- Light jacket/heavy sweater/sweatshirt-hoodie (non-motorcycle jacket) when off bike. Try to find one you can also layer under your motorcycle jacket for extra warmth if needed.
Personal Care Items
Travel sizes and travel containers are the answer here when packing your motorcycle! After shopping at your local drug store and finding travel sizes for everything from toothpaste to hand lotion to mouthwash, invest in a waterproof pouch that will securely hold these items without the possibility of leakage. Plastic zip lock baggies and sandwich bags are fantastic! Place all lotions/liquids in these! Plus you can use larger ones to organise items –say socks in one, bras in another! Never can have enough of these!
You can place many items such as hairspray or your favourite perfume inside your shoes. And don’t forget, if you’re staying at a hotel or motel you can restock some items via the complimentary toiletries provided.
When you’re making your motel reservations, be sure to ask them what kind of perks the motel offers. Is there a hair dryer in each room then you certainly don’t need to pack one. But even if you are without, you’ll be enjoying the ‘helmet hair’ anyway so why bother?
- Credit Cards
- Sun protection
- Mini first aid kit and Tylenol/pain killers.
- Flash light or Headlamp
- Camera, memory card(s)
- Spare batteries; AA/AAA etc.
- Smartphone and don’t forget to check your roaming charges with your provider.
- Waterproof duffel bags (type used on sail boats). These are thin, light and sturdy.
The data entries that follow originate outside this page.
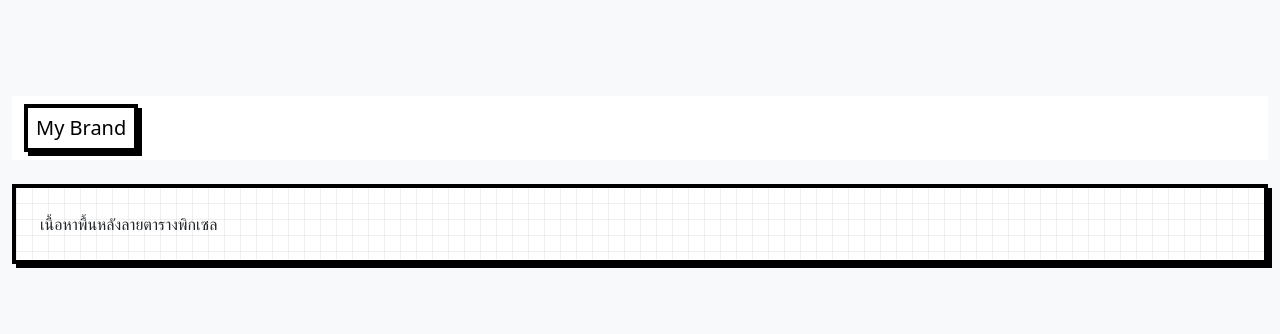
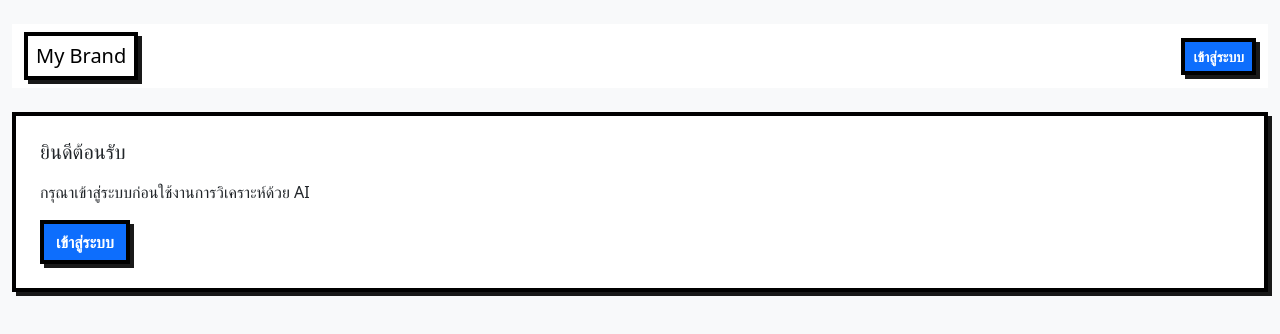
Before and after one commit to sahapap123/ai-meeting-scheduler2, a Next.js app: page / in a window 1280 px wide. Shown: the top 334 px of the page. Built offline with nearby package versions, Linux system fonts and the light colour scheme; no server answers.

Commit message:
update: หน้า login / ปุ่มพูด / วิเคราะห์

```diff
--- a/app/globals.css
+++ b/app/globals.css
@@ -1,51 +1,44 @@
-/* app/globals.css */
 @tailwind base;
 @tailwind components;
 @tailwind utilities;
 
-/* ===== Pixel style พื้นฐาน ===== */
+/* ===== Pixel base ===== */
+:root { --px: 4px; --px-shadow: 4px; --px-color: #000; }
+
 .pixel-border {
-  border: 4px solid #000;
-  border-radius: 0;                 /* ขอบเหลี่ยมแบบพิกเซล */
-  box-shadow: 4px 4px 0 rgba(0, 0, 0, 0.9);
-  image-rendering: pixelated;       /* ทำให้ภาพด้านในดูพิกเซล (ถ้ามี) */
+  border: var(--px) solid var(--px-color);
+  border-radius: 0;
+  box-shadow: var(--px-shadow) var(--px-shadow) 0 rgba(0,0,0,.9);
   background-clip: padding-box;
 }
+.pixel-shadow { box-shadow: var(--px-shadow) var(--px-shadow) 0 rgba(0,0,0,.9); }
 
-/* ตัวช่วยเงาแบบพิกเซล (เผื่ออยากใช้เพิ่ม) */
-.pixel-shadow {
-  box-shadow: 4px 4px 0 rgba(0, 0, 0, 0.9);
-}
-
-/* ตัวช่วยพื้นหลัง */
 .pixel-bg {
   background-image:
     linear-gradient(0deg, rgba(0,0,0,.06) 1px, transparent 1px),
     linear-gradient(90deg, rgba(0,0,0,.06) 1px, transparent 1px);
-  background-size: 16px 16px; /* ตารางพิกเซล */
+  background-size: 16px 16px;
 }
 
-/* ===== รีเซ็ตเล็กน้อย ให้เข้ากับ Bootstrap ===== */
-html, body {
-  height: 100%;
-}
+html, body { height: 100%; }
 
-/* ใช้กับ h1 ที่หน้าหลักให้คมขึ้น */
-h1 .pixel-border {
-  background-color: #fff;
-}
+/* ===== Pixel buttons & inputs ===== */
 .btn-pixel {
-  border: 4px solid #000;
-  border-radius: 0;
-  box-shadow: 4px 4px 0 #000;
+  border: var(--px) solid var(--px-color) !important;
+  border-radius: 0 !important;
+  box-shadow: var(--px-shadow) var(--px-shadow) 0 rgba(0,0,0,.9) !important;
   font-weight: 700;
 }
-.btn-pixel:hover { transform: translate(-2px, -2px); box-shadow: 6px 6px 0 #000; }
-.btn-pixel:active { transform: translate(4px, 4px); box-shadow: 0 0 0 #000; }
+.btn-pixel:hover { transform: translate(-2px, -2px); box-shadow: 6px 6px 0 rgba(0,0,0,.9) !important; }
+.btn-pixel:active { transform: translate(4px, 4px); box-shadow: 0 0 0 rgba(0,0,0,.9) !important; }
 
-:root { --px: 4px; --px-shadow: 4px; --px-color: #000; }
-.pixel-border {
+.textarea-pixel, .input-pixel, textarea.form-control, input.form-control {
   border: var(--px) solid var(--px-color);
   border-radius: 0;
-  box-shadow: var(--px-shadow) var(--px-shadow) 0 var(--px-color);
+  box-shadow: inset 0 0 0 rgba(0,0,0,0), var(--px-shadow) var(--px-shadow) 0 rgba(0,0,0,.1);
 }
+.textarea-pixel:focus, .input-pixel:focus, textarea.form-control:focus, input.form-control:focus {
+  outline: 0;
+  border-color: #000;
+  box-shadow: 0 0 0 .25rem rgba(0,0,0,.1), var(--px-shadow) var(--px-shadow) 0 rgba(0,0,0,.25);
+}
--- /dev/null
+++ b/app/home-client.tsx
@@ -0,0 +1,60 @@
+// app/home-client.tsx
+"use client";
+import { useSession, signIn } from "next-auth/react";
+import { useState } from "react";
+import VoiceButton from "@/components/VoiceButton";
+
+export default function HomeClient() {
+  const { status } = useSession();
+  const [text, setText] = useState("");
+  const [result, setResult] = useState<string | null>(null);
+
+  const analyze = async () => {
+    // TODO: เรียก API จริงของคุณได้ที่นี่
+    // เดโม: แค่สะท้อนกลับ
+    setResult(`สรุปเบื้องต้น (เดโม): ${text.slice(0, 200)}${text.length > 200 ? "..." : ""}`);
+  };
+
+  if (status !== "authenticated") {
+    return (
+      <div className="pixel-border p-4 bg-white">
+        <h2 className="h5 mb-3">ยินดีต้อนรับ</h2>
+        <p className="mb-3">กรุณาเข้าสู่ระบบก่อนใช้งานการวิเคราะห์ด้วย AI</p>
+        <button className="btn btn-primary btn-pixel" onClick={() => signIn("google")}>
+          เข้าสู่ระบบ
+        </button>
+      </div>
+    );
+  }
+
+  return (
+    <>
+      <div className="pixel-border pixel-bg p-4 bg-white mb-4">
+        <h2 className="h5 mb-3">ส่งข้อความให้ AI วิเคราะห์</h2>
+        <textarea
+          className="form-control textarea-pixel mb-3"
+          rows={5}
+          placeholder="พิมพ์หรือกดปุ่มพูดเพื่อใส่ข้อความ..."
+          value={text}
+          onChange={(e) => setText(e.target.value)}
+        />
+        <div className="d-flex gap-2">
+          <button className="btn btn-success btn-pixel" onClick={analyze}>
+            วิเคราะห์
+          </button>
+          <VoiceButton onText={(t) => setText((prev) => (prev ? prev + " " : "") + t)} />
+          <button className="btn btn-outline-dark btn-pixel" onClick={() => setText("")}>
+            ล้าง
+          </button>
+        </div>
+      </div>
+
+      {result && (
+        <div className="pixel-border p-4 bg-white">
+          <h3 className="h6 mb-2">ผลการวิเคราะห์</h3>
+          <div>{result}</div>
+        </div>
+      )}
+    </>
+  );
+}
--- a/app/layout.tsx
+++ b/app/layout.tsx
@@ -1,32 +1,18 @@
 // app/layout.tsx
-import 'bootstrap/dist/css/bootstrap.min.css'; // โหลด Bootstrap CSS ก่อน
-import './globals.css';                        // แล้วค่อยโหลดสไตล์ของเรา
+import 'bootstrap/dist/css/bootstrap.min.css';
+import './globals.css';
+import Providers from './providers';
 
 export const metadata = {
   title: 'Bootstrap + Pixel Demo',
   description: 'Next.js App Router with Bootstrap and Pixel style',
 };
-<section className="container py-5">
-  <nav className="navbar bg-white mb-4">
-    <div className="container">
-      <a className="navbar-brand pixel-border px-2">My Brand</a>
-    </div>
-  </nav>
 
-  <div className="pixel-border pixel-bg p-4 bg-white mb-4">
-    เนื้อหาพื้นหลังลายตารางพิกเซล
-  </div>
-</section>
-
-export default function RootLayout({
-  children,
-}: {
-  children: React.ReactNode;
-}) {
+export default function RootLayout({ children }: { children: React.ReactNode }) {
   return (
     <html lang="th">
       <body className="bg-body-tertiary">
-        {children}
+        <Providers>{children}</Providers>
       </body>
     </html>
   );
--- a/app/login/page.tsx
+++ b/app/login/page.tsx
@@ -1,29 +1,26 @@
 // app/login/page.tsx
-'use client';
-import { signIn } from 'next-auth/react';
-import { Button } from '@/components/ui/button';
-import { Card, CardContent, CardDescription, CardHeader, CardTitle } from '@/components/ui/card';
-import { Chrome } from 'lucide-react';
+"use client";
+import { useSession, signIn } from "next-auth/react";
+import { useRouter } from "next/navigation";
 
 export default function LoginPage() {
+  const { status } = useSession();
+  const router = useRouter();
+
+  if (status === "authenticated") {
+    router.replace("/");
+    return null;
+  }
+
   return (
-    <main className="flex items-center justify-center min-h-screen bg-slate-100">
-      <Card className="w-full max-w-sm shadow-xl">
-        <CardHeader className="text-center">
-          <CardTitle className="text-2xl font-bold flex items-center justify-center">
-            <span role="img" aria-label="robot" className="mr-2">🤖</span> AI Meeting Scheduler
-          </CardTitle>
-          <CardDescription className="pt-2">กรุณาลงชื่อเข้าใช้ด้วยบัญชี Google ของคุณ</CardDescription>
-        </CardHeader>
-        <CardContent>
-          <Button
-            className="w-full font-semibold"
-            onClick={() => signIn('google', { callbackUrl: '/' })}
-          >
-            <Chrome className="mr-2 h-4 w-4"/> Sign in with Google
-          </Button>
-        </CardContent>
-      </Card>
+    <main className="container py-5">
+      <div className="pixel-border p-4 bg-white">
+        <h1 className="h4 mb-3">เข้าสู่ระบบ</h1>
+        <p className="text-muted mb-4">ล็อกอินด้วย Google เพื่อใช้งานระบบ</p>
+        <button className="btn btn-primary btn-lg btn-pixel" onClick={() => signIn("google")}>
+          เข้าสู่ระบบด้วย Google
+        </button>
+      </div>
     </main>
   );
 }
--- a/app/page.tsx
+++ b/app/page.tsx
@@ -1,19 +1,12 @@
 // app/page.tsx
+import NavBar from "@/components/NavBar";
+import HomeClient from "./home-client";   // ✅ ไม่ต้องใส่ "app/" ซ้ำ
+
 export default function Page() {
   return (
-    <main className="container py-5">
-      {/* วาง block นี้ */}
-      <section className="py-5">  {/* ไม่ต้องซ้อน .container ซ้ำ */}
-        <nav className="navbar bg-white mb-4">
-          <div className="container">
-            <a className="navbar-brand pixel-border px-2">My Brand</a>
-          </div>
-        </nav>
-
-        <div className="pixel-border pixel-bg p-4 bg-white mb-4">
-          เนื้อหาพื้นหลังลายตารางพิกเซล
-        </div>
-      </section>
+    <main className="container py-4">
+      <NavBar />
+      <HomeClient />
     </main>
   );
 }
--- a/app/providers.tsx
+++ b/app/providers.tsx
@@ -1,10 +1,11 @@
 // app/providers.tsx
 "use client";
 import { useEffect } from "react";
+import { SessionProvider } from "next-auth/react";
 
 export default function Providers({ children }: { children: React.ReactNode }) {
   useEffect(() => {
     import("bootstrap/dist/js/bootstrap.bundle.min.js");
   }, []);
-  return <>{children}</>;
+  return <SessionProvider>{children}</SessionProvider>;
 }
--- /dev/null
+++ b/components/NavBar.tsx
@@ -0,0 +1,30 @@
+// components/NavBar.tsx
+"use client";
+import { useSession, signIn, signOut } from "next-auth/react";
+
+export default function NavBar() {
+  const { data: session, status } = useSession();
+
+  return (
+    <nav className="navbar bg-white mb-4">
+      <div className="container d-flex justify-content-between align-items-center">
+        <span className="navbar-brand pixel-border px-2 d-inline-block">My Brand</span>
+
+        <div className="d-flex align-items-center gap-2">
+          {status === "authenticated" ? (
+            <>
+              <span className="me-2">สวัสดี, {session?.user?.name ?? "ผู้ใช้"}</span>
+              <button className="btn btn-dark btn-sm btn-pixel" onClick={() => signOut()}>
+                ออกจากระบบ
+              </button>
+            </>
+          ) : (
+            <button className="btn btn-primary btn-sm btn-pixel" onClick={() => signIn("google")}>
+              เข้าสู่ระบบ
+            </button>
+          )}
+        </div>
+      </div>
+    </nav>
+  );
+}
--- /dev/null
+++ b/components/VoiceButton.tsx
@@ -0,0 +1,46 @@
+// components/VoiceButton.tsx
+"use client";
+import { useEffect, useRef, useState } from "react";
+
+type Props = { onText: (text: string) => void };
+
+export default function VoiceButton({ onText }: Props) {
+  const [recording, setRecording] = useState(false);
+  const recRef = useRef<any>(null);
+
+  useEffect(() => {
+    const SR: any =
+      (window as any).SpeechRecognition || (window as any).webkitSpeechRecognition;
+    if (SR) {
+      const rec = new SR();
+      rec.lang = "th-TH";        // ใช้ไทยก่อน (จะพูดอังกฤษก็จับได้ส่วนใหญ่)
+      rec.interimResults = false;
+      rec.continuous = false;
+      rec.onresult = (e: any) => {
+        const text = Array.from(e.results).map((r: any) => r[0].transcript).join(" ");
+        onText(text);
+      };
+      rec.onend = () => setRecording(false);
+      recRef.current = rec;
+    }
+  }, [onText]);
+
+  const toggle = () => {
+    if (!recRef.current) {
+      alert("เบราว์เซอร์นี้ยังไม่รองรับ Speech Recognition");
+      return;
+    }
+    if (recording) {
+      recRef.current.stop();
+    } else {
+      setRecording(true);
+      recRef.current.start();
+    }
+  };
+
+  return (
+    <button type="button" className="btn btn-warning btn-pixel" onClick={toggle}>
+      {recording ? "กำลังฟัง..." : "พูด"}
+    </button>
+  );
+}
```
Use for back up.
- Bungee cords –handy for items you’ve purchased along the way and won’t fit [any longer] into your luggage.
- Must Have’s for the Motorcycle
- Small tool kit – or at the very least the tool kit that lives under the seat. Ensure a tiny crescent wrench included.
- A small tire repair kit
- Duct tape, electrical tape & zip ties.
- Extra bike key hidden somewhere safe.
- Extra fuses
- Mini chain lube spray (used daily if needed; every 1000 km and after riding in rain)
- Small but strong motorcycle lock. Read our review on the Xena lock.
- Portable fuel container. Get a small one and especially valuable if you are travelling on isolated roads.
- MP3 player
- Battery charger(s)
- A small pair of binoculars.
- Net book / iPad
- AirHawk Seat Cushion Read the review!
Outside of the necessities above, packing your motorcycle and what you bring is truly personal. You’re free to bring as much as you like, as long as it fits. And if you’re travelling with others, you can divvy up items such as chain lube, flash lights and camping equipment if going for that option.
And consider this, the more you bring, the more weight you’ll add to your motorcycle. This may be challenging to manage riding slow, or up winding steep mountainous roads. Plus more weight means more fuel use, more spending.
Happy travels and send us your pictures when you’re home!
**We recommend the BMW Streetguard III suit – the all you’ll ever need riding suit for travel! You won’t need rain suit or warm layers, a hip bag or purse!